Consider these sobering reports:
- In 2009, only 19.7% of college graduates were hired directly out of school; down from 26% in 2008 and 51% in 2007 (NACE)
- The difference in pay for high school graduates and college graduates is nowhere near as significant as it has been historically (WSJ.com)
- Those entering the workplace during a recession earn an average of 23% less than workers hired during good economic times; studies show those differences persist nearly 20 years later (DailyFinance.com)
- The national unemployment rate for workers under 25 is currently 18.8%, almost twice the national rate for all workers (BLS)
What does this all mean? It means that college graduates today are unlikely to find a good job out of school, the work they find will pay less, and they are unlikely to ever recover that lost income.
The good news is that it doesn’t have to be that way.
Students can take steps to improve the likelihood of landing a good job when they graduate by developing three keys to success: skills, experience, and a professional network…
Skills Make You Employable
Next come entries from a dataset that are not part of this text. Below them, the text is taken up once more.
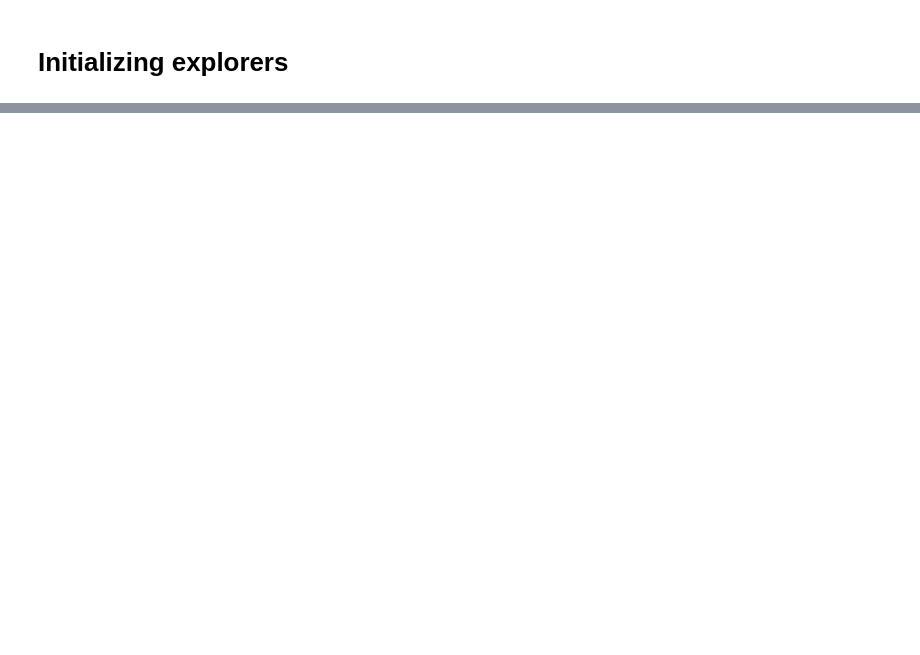
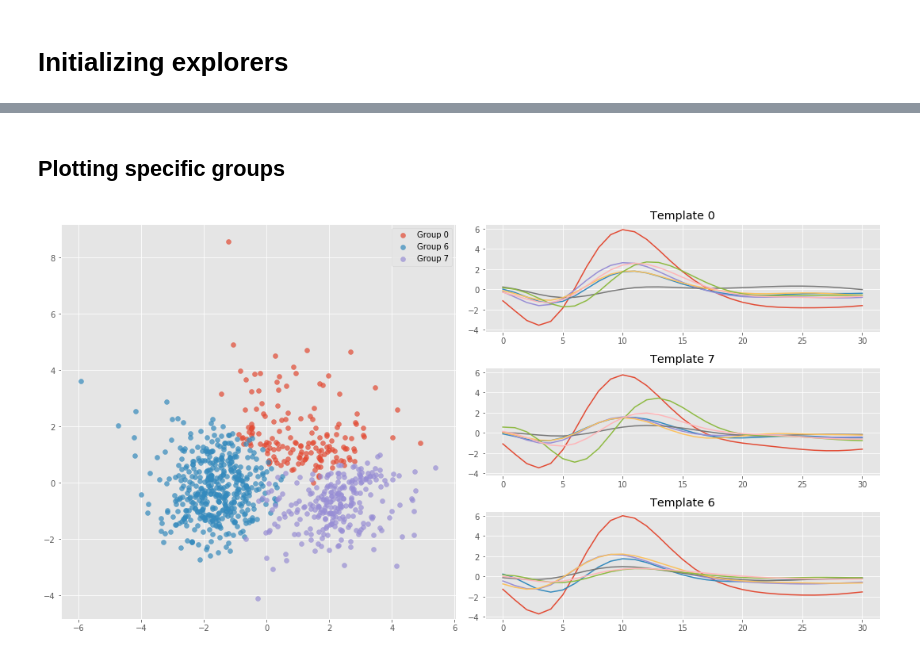
Before and after one commit to edublancas/neural-clustering, a Jupyter notebook: notebooks/4-criticism.ipynb, the cells around one changed output, grey strips where cells are left out. Drawn from its saved outputs; the diff is of its cells as text; code cells hidden in the pictures; blank space fills up the shorter version.

```diff
--- a/notebooks/4-criticism.ipynb
+++ b/notebooks/4-criticism.ipynb
@@ -126,0 +116,6 @@ explorer_train.plot_lda(group_ids=[7, 9, 10], channels=range(7))
+# %% [markdown]
+## Plotting specific groups
+# %%
+explorer_train.plot_waveforms_and_clusters(group_id=0)
+# %% [output]
+[figure, added]
```
Also changed, not shown: parts of 13 cells of this notebook, 1 other file.
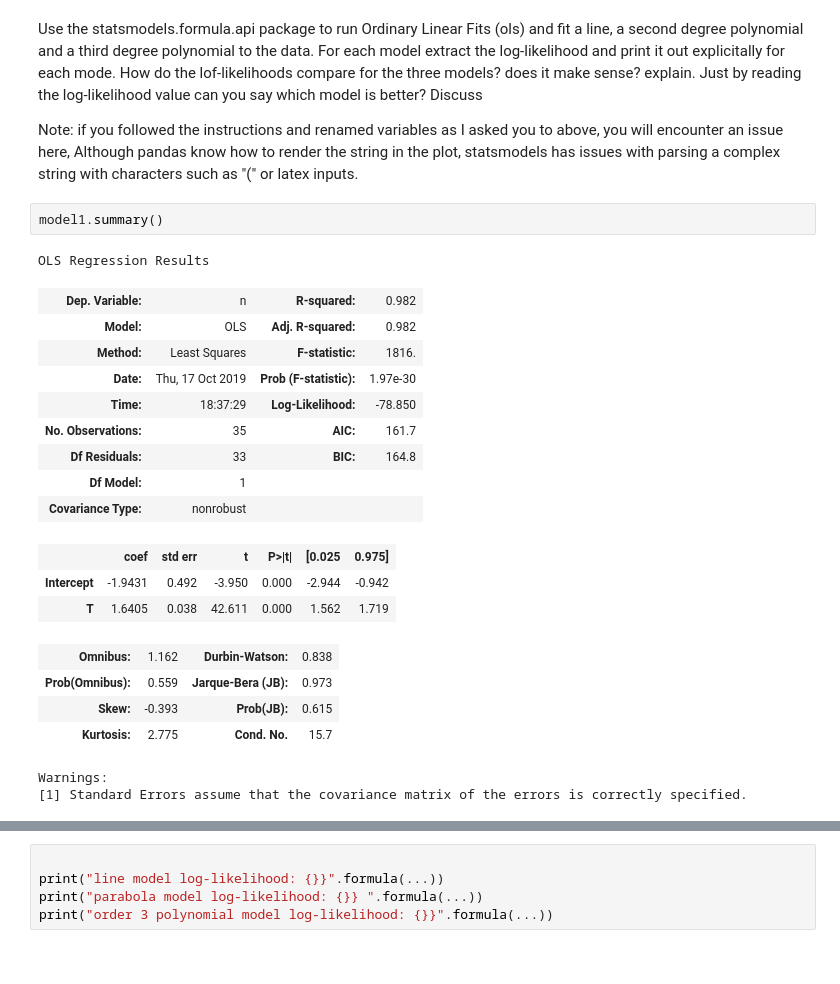
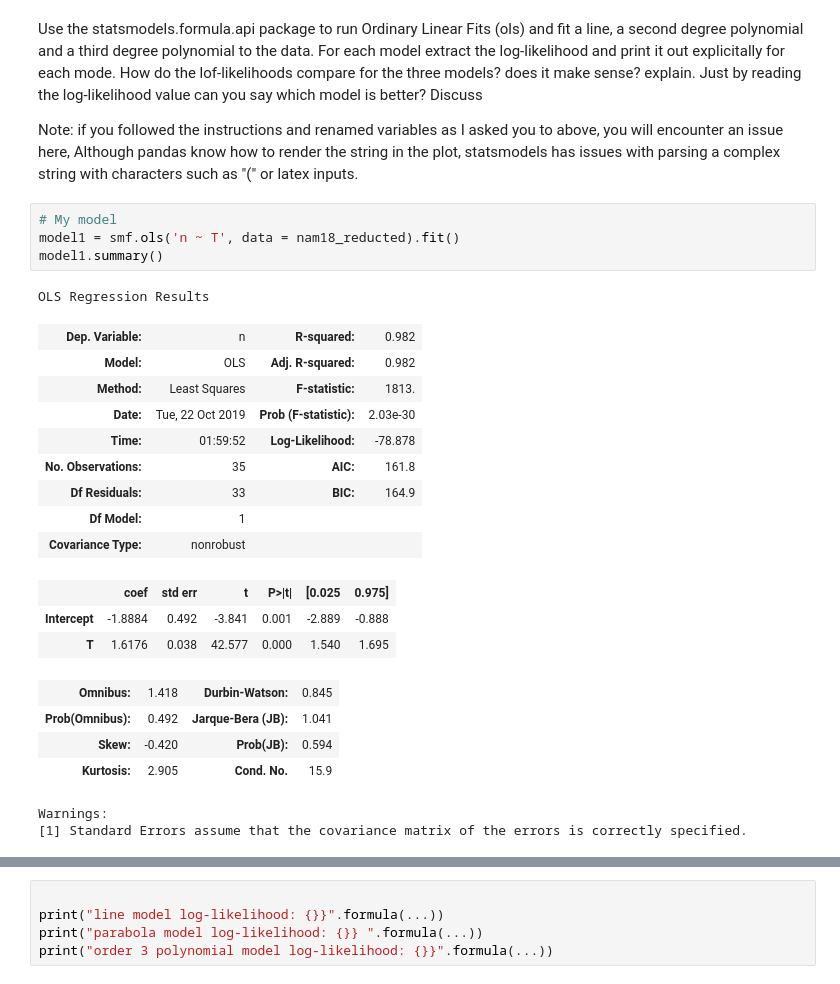
Before and after one commit to DesiPilla/DSPS_dPilla, a Jupyter notebook: HW7/LRtestAndMCMC.ipynb, the cells around one changed output, grey strips where cells are left out. Drawn from its saved outputs; the diff is of its cells as text.

```diff
--- a/HW7/LRtestAndMCMC.ipynb
+++ b/HW7/LRtestAndMCMC.ipynb
@@ -114,25 +118,27 @@ So based on this create a function that takes the _x_ vector (exogenous variable
 Use the statsmodels.formula.api package to run Ordinary Linear Fits (ols) and fit a line, a second degree polynomial and a third degree polynomial to the data. For each model extract the log-likelihood and print it out explicitally for each mode. How do the lof-likelihoods compare for the three models? does it make sense? explain. Just by reading the log-likelihood value can you say which model is better? Discuss
 
 Note: if you followed the instructions and renamed variables as I asked you to above, you will encounter an issue here, Although pandas know how to render the string in the plot, statsmodels has issues with parsing a complex string with characters such as "(" or latex inputs.
-# %%
-model1.summary()
-# %% [output]
-OLS Regression Results
-| Dep. Variable: | n | R-squared: | 0.982 |
-| Model: | OLS | Adj. R-squared: | 0.982 |
-| Method: | Least Squares | F-statistic: | 1816. |
-| Date: | Thu, 17 Oct 2019 | Prob (F-statistic): | 1.97e-30 |
-| Time: | 18:37:29 | Log-Likelihood: | -78.850 |
-| No. Observations: | 35 | AIC: | 161.7 |
-| Df Residuals: | 33 | BIC: | 164.8 |
-| Df Model: | 1 |  |  |
-| Covariance Type: | nonrobust |  |  |
-|  | coef | std err | t | P>|t| | [0.025 | 0.975] |
-| Intercept | -1.9431 | 0.492 | -3.950 | 0.000 | -2.944 | -0.942 |
-| T | 1.6405 | 0.038 | 42.611 | 0.000 | 1.562 | 1.719 |
-| Omnibus: | 1.162 | Durbin-Watson: | 0.838 |
-| Prob(Omnibus): | 0.559 | Jarque-Bera (JB): | 0.973 |
-| Skew: | -0.393 | Prob(JB): | 0.615 |
-| Kurtosis: | 2.775 | Cond. No. | 15.7 |
-Warnings:
-[1] Standard Errors assume that the covariance matrix of the errors is correctly specified.
+# %%
+# My model
+model1 = smf.ols('n ~ T', data = nam18_reducted).fit()
+model1.summary()
+# %% [output]
+OLS Regression Results
+| Dep. Variable: | n | R-squared: | 0.982 |
+| Model: | OLS | Adj. R-squared: | 0.982 |
+| Method: | Least Squares | F-statistic: | 1813. |
+| Date: | Tue, 22 Oct 2019 | Prob (F-statistic): | 2.03e-30 |
+| Time: | 01:59:52 | Log-Likelihood: | -78.878 |
+| No. Observations: | 35 | AIC: | 161.8 |
+| Df Residuals: | 33 | BIC: | 164.9 |
+| Df Model: | 1 |  |  |
+| Covariance Type: | nonrobust |  |  |
+|  | coef | std err | t | P>|t| | [0.025 | 0.975] |
+| Intercept | -1.8884 | 0.492 | -3.841 | 0.001 | -2.889 | -0.888 |
+| T | 1.6176 | 0.038 | 42.577 | 0.000 | 1.540 | 1.695 |
+| Omnibus: | 1.418 | Durbin-Watson: | 0.845 |
+| Prob(Omnibus): | 0.492 | Jarque-Bera (JB): | 1.041 |
+| Skew: | -0.420 | Prob(JB): | 0.594 |
+| Kurtosis: | 2.905 | Cond. No. | 15.9 |
+Warnings:
+[1] Standard Errors assume that the covariance matrix of the errors is correctly specified.
```
Also changed, not shown: parts of 10 cells of this notebook.
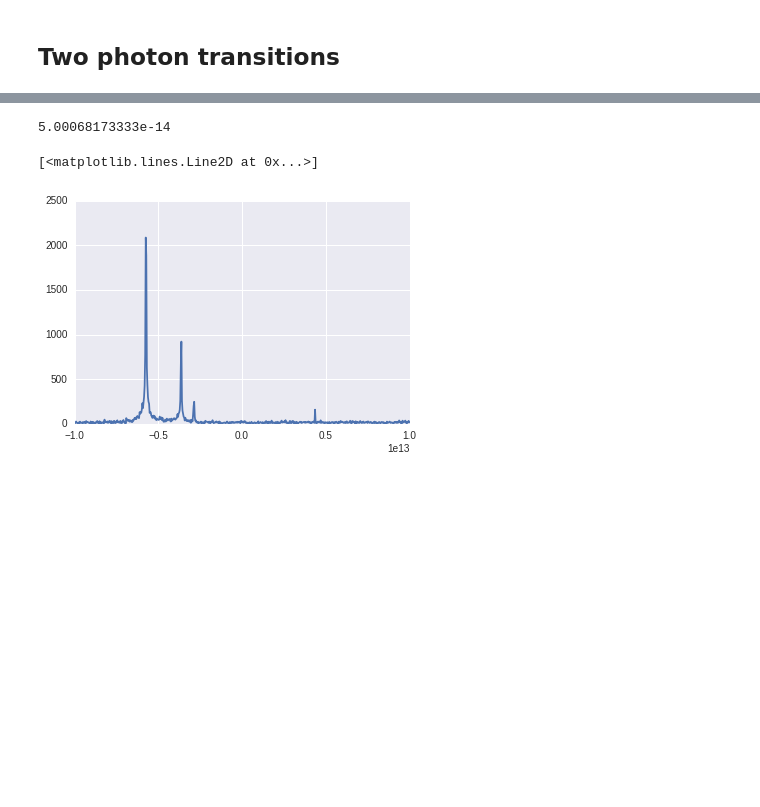
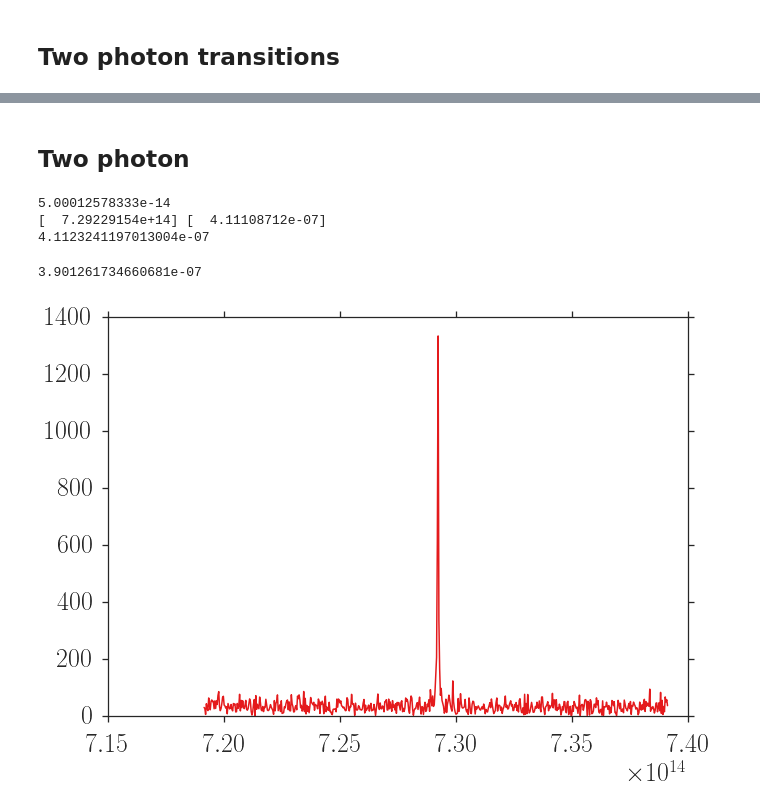
Before and after one commit to Schlabonski/FemtosecondSpectroscopy, a Jupyter notebook: Analysis/PythonHasToDo.ipynb, the cells around one changed output, grey strips where cells are left out. Drawn from its saved outputs; the diff is of its cells as text; code cells hidden in the pictures; blank space fills up the shorter version.

```diff
--- a/Analysis/PythonHasToDo.ipynb
+++ b/Analysis/PythonHasToDo.ipynb
@@ -11,6 +20,12 @@ import scipy.constants as cst
 # %%
 def f_to_lam(f):
     return cst.c/f
+
+def lam_to_f(lam):
+    return cst.c/lam
+
+def lam_to_om(lam):
+    return cst.c/lam * 2*np.pi
 # %%
 # loading data from files
 full_data_array = np.loadtxt("../Data/2016-01-29_776nm_8213A_g1.dat", skiprows=1)
@@ -52,20 +191,39 @@ plt.plot(wavelengths, abs(ft_full_signal))
+# %% [markdown]
+## Two photon
 # %%
-full_signal = analog5 + 1j*analog7
+full_signalcs = analog5cs + 1j*analog7cs
 
 # to get the frequencies, we need to use fftfreq
-delta_t = np.mean(np.diff(t_delay))
-print(delta_t)
-frequencies = np.fft.fftfreq(len(full_signal), delta_t)  #+ monochromator_frequency
-frequencies = np.fft.fftshift(frequencies)
+delta_tcs = np.mean(np.diff(t_delaycs))
+print(delta_tcs)
+frequenciescs = np.fft.fftfreq(len(full_signalcs), delta_tcs)  + 2 * monochromator_frequencycs
+frequenciescs = np.fft.fftshift(frequenciescs)
 
 # fourier trafo and shifting data to correct sides
-ft_full_signal = np.fft.fft(full_signal)
-ft_full_signal = np.fft.fftshift(ft_full_signal)
+ft_full_signalcs = np.fft.fft(full_signalcs)
+ft_full_signalcs = np.fft.fftshift(ft_full_signalcs)
 
-plt.plot(frequencies, abs(ft_full_signal))
+plt.plot(frequenciescs, abs(ft_full_signalcs))
 #plt.plot(analog5)
 #plt.plot(analog7)
+ft_full_signal_abscs = abs(ft_full_signalcs)
+
+# obtain local maxima
+frequency_maxima_ind = sig.argrelmax(ft_full_signal_abscs, order=20)[0]
+
+frequency_maxima_ind = [ind for ind in frequency_maxima_ind if ft_full_signal_abscs[ind] > 200]
+frequency_maxima = frequenciescs[frequency_maxima_ind]
+
+wavelength_maxima = f_to_lam(frequency_maxima)
+print(frequency_maxima,wavelength_maxima)
+
+wavelengths_expected = 1/ 24317.1494e2
+print(wavelengths_expected)
+
+cst.c/768.45e12
 # %% [output]
-5.00068173333e-14
+5.00012578333e-14
+[  7.29229154e+14] [  4.11108712e-07]
+4.1123241197013004e-07
-[<matplotlib.lines.Line2D at 0x...>]
+3.901261734660681e-07
-[figure, old version]
+[figure, new version]
```
Also changed, not shown: parts of 7 cells of this notebook, 1 other file.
Problem: Graduates often lack critical, or preferred, job-related skills which prevent them from landing the job they want. College degree programs are designed to prepare students for a career not a specific job in the field. As a result, there is often a gap between what is desired by employers and what is taught in the classroom.
Solution: Look at current job postings, talk with recruiters or hiring managers, and research the latest hiring trends in the industry for the type of job you want.
What skills are the employers looking for? Use elective course credits to help give you an edge in the job market. For example, in today’s global marketplace, many employers prefer to hire workers who speak a foreign language. Another tip for those elective credits: look for applied courses over general courses. For instance, a technical writing course may prove more valuable to an engineering major than a basic English class.
Experience is Gold
Problem: Graduates often have little evidence to demonstrate their capability in the business world. Experience is the great catch-22: no one will hire you without it, and you can’t get experience if no one will hire you. That being said, there are things students can do to show their capability while still in school.
Solution: Experience can come in many different forms.
You may find that sales or management experience is a desired qualification, and there may be part-time or seasonal work that can help you satisfy that requirement. However, it’s important to remember that some of the best experience can come out of unpaid opportunities.
Internships and volunteering an be a great way to take on responsibility and show what you can do. Look to non-profits for a great source of opportunities; they have the same needs as major corporations, but they usually lack the funds to hire all the talent they need.
Stuck on campus? Take an active leadership role in a student organization; although on a much smaller scale, they work like corporations. No matter what you do, document everything. Write down where you worked, what you did, your successes, and the challenges you overcame. This journal will be a great resource when filling out an application or preparing for an interview. Also, keep any projects or reports that showcase your abilities. Being able to share your actual work product with employers carries more weight than just words.
Network, Network and Network More
Problem: College graduates lack meaningful connections to hiring professionals in their desired career. As the saying goes, “it’s not what you know; it’s who you know.” Studies have shown that the overwhelming majority of jobs are filled by applicants known by or referred to the hiring manager by a trusted authority. This means the good jobs don’t make it into the classifieds; typically less than 3% of all hires come from job boards.
Solution: It’s never too soon to start building your professional network.
Many campuses host networking events with employers, recruiters, and other professionals who can help students get the job they want after graduation. Take advantage of these opportunities to begin cultivating contacts and creating relationships. Friends, family, and even fellow classmates can be a conduit to job openings as well.
Social networking sites can be a great way to manage your contacts and keep in touch, but don’t forget the value of personal interaction. The goal is to develop a relationship with people who can aid your professional development and connect you to job openings. The best advice? Be proactive. Don’t be afraid to reach out to people you don’t know.
Introduce yourself, and ask for a meeting.
Even as the economy and job market in this country continue to improve, landing a great job out of school will continue to be a challenge. A college degree by itself is no longer a guarantee of success.
However, with a little thought and effort put into developing competitive skills, resume-enhancing experience, and a powerful professional network – the promise of a better future can be realized.
About the Author: With a collection of articles and advice from a host of national experts, Real Life 101 is where you go for what you need to know. From choosing a credit card to choosing a career, Real Life 101 teaches life’s important lessons, so you don’t have to learn them the hard way. The experts at Real Life 101 have received national attention for their engaging content, and in early 2012, they will be launching sites specifically designed for students at colleges and universities across the country.